Data extract

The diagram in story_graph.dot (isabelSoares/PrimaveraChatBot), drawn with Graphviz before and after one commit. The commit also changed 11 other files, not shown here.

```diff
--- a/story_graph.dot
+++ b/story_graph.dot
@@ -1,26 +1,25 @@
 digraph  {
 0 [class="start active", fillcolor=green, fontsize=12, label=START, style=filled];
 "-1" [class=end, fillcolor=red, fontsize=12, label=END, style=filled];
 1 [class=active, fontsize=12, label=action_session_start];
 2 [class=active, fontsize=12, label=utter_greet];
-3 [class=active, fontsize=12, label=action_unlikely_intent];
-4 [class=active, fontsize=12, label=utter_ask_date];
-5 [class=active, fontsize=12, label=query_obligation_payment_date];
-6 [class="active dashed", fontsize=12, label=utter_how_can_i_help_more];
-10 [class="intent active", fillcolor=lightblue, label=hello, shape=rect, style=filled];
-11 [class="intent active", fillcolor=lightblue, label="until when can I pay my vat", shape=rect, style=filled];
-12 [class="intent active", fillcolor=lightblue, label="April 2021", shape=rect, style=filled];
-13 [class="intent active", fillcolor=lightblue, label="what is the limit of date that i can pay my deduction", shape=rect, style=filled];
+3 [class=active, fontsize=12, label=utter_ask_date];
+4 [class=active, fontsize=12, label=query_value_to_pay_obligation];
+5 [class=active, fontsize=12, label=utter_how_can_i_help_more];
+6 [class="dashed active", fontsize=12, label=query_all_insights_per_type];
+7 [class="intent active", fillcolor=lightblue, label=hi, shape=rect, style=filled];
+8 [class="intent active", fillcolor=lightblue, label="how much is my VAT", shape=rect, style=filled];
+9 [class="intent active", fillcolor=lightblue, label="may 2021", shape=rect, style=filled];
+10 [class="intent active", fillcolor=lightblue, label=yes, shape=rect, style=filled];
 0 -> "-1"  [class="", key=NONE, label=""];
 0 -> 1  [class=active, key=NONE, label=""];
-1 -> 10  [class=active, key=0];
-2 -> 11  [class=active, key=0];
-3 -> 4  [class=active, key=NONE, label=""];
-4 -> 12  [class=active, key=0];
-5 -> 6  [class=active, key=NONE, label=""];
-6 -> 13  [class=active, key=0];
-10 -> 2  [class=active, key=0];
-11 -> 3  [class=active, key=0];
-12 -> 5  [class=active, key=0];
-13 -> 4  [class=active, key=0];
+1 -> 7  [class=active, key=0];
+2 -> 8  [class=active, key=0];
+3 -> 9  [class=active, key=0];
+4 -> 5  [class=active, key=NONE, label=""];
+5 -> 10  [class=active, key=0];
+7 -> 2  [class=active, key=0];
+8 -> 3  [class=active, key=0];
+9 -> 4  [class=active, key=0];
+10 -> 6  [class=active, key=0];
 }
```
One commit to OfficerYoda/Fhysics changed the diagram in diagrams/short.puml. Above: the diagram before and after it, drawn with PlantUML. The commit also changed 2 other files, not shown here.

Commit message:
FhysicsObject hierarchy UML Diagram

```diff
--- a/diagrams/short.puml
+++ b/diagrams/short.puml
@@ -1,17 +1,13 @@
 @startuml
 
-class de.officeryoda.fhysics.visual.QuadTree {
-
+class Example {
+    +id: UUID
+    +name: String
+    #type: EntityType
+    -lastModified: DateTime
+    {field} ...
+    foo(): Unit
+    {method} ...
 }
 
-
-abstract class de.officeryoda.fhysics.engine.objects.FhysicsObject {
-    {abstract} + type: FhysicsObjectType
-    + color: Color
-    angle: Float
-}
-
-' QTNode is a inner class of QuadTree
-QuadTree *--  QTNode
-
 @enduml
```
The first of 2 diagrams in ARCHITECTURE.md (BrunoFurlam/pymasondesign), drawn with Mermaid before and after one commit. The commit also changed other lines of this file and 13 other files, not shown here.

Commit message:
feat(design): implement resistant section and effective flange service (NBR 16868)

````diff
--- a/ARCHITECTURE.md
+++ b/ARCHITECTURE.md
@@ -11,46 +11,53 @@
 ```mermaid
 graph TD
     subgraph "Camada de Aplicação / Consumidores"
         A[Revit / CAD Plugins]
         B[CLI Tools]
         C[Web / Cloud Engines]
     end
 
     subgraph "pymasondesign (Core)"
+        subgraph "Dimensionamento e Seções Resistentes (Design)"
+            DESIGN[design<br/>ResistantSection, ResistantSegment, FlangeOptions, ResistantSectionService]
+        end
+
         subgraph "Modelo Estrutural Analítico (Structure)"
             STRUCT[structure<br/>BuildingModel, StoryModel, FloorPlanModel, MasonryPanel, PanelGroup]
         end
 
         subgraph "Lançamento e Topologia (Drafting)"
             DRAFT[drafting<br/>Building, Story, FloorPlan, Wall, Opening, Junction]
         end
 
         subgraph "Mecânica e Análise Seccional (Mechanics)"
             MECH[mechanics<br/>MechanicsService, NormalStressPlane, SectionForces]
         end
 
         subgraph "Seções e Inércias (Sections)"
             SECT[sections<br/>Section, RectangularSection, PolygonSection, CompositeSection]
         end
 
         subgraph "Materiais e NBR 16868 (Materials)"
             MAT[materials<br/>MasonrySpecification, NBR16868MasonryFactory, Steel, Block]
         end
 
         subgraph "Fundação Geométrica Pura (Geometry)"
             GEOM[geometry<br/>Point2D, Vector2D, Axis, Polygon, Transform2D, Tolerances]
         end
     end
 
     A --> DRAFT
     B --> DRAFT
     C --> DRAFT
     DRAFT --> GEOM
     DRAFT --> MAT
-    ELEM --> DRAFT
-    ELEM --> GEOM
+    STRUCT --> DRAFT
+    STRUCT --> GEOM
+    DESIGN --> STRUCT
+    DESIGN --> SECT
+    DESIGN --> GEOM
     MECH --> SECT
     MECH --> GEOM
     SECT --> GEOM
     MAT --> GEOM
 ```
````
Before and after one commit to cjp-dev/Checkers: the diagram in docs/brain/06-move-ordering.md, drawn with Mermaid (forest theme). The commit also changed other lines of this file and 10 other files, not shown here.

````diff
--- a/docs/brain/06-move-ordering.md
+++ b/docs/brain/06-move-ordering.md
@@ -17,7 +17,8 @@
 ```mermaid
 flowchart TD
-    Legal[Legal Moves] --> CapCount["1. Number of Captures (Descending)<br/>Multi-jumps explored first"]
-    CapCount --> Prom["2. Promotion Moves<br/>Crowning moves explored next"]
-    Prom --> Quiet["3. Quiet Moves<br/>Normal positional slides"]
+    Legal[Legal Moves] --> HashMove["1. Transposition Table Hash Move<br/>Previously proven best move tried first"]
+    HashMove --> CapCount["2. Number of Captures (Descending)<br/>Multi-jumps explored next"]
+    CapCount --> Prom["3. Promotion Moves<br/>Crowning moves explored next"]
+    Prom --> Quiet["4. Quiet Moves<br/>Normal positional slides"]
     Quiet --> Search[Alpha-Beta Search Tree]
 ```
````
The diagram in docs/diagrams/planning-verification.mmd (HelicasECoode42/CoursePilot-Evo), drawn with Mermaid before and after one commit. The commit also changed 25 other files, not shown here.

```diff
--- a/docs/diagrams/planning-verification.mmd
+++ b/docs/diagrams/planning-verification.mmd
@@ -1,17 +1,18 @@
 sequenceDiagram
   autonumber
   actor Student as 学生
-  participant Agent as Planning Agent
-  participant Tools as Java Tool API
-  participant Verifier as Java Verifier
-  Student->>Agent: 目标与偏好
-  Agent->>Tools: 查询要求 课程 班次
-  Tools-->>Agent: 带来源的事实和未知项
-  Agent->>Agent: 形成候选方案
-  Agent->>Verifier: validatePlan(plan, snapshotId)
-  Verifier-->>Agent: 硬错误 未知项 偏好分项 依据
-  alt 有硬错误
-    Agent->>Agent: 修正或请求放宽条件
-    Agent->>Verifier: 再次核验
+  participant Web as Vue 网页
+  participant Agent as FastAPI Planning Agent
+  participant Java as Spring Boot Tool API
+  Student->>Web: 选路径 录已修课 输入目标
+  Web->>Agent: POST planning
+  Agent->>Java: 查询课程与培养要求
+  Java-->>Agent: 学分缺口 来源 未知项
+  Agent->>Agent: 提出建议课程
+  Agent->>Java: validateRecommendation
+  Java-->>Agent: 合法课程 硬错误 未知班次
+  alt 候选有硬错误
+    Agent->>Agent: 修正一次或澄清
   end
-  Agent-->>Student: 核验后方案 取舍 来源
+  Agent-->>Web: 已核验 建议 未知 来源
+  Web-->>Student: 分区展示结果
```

What you have to do
Your answer should be the number of lines in the records that contain the word "short", with nothing added.

Your response
3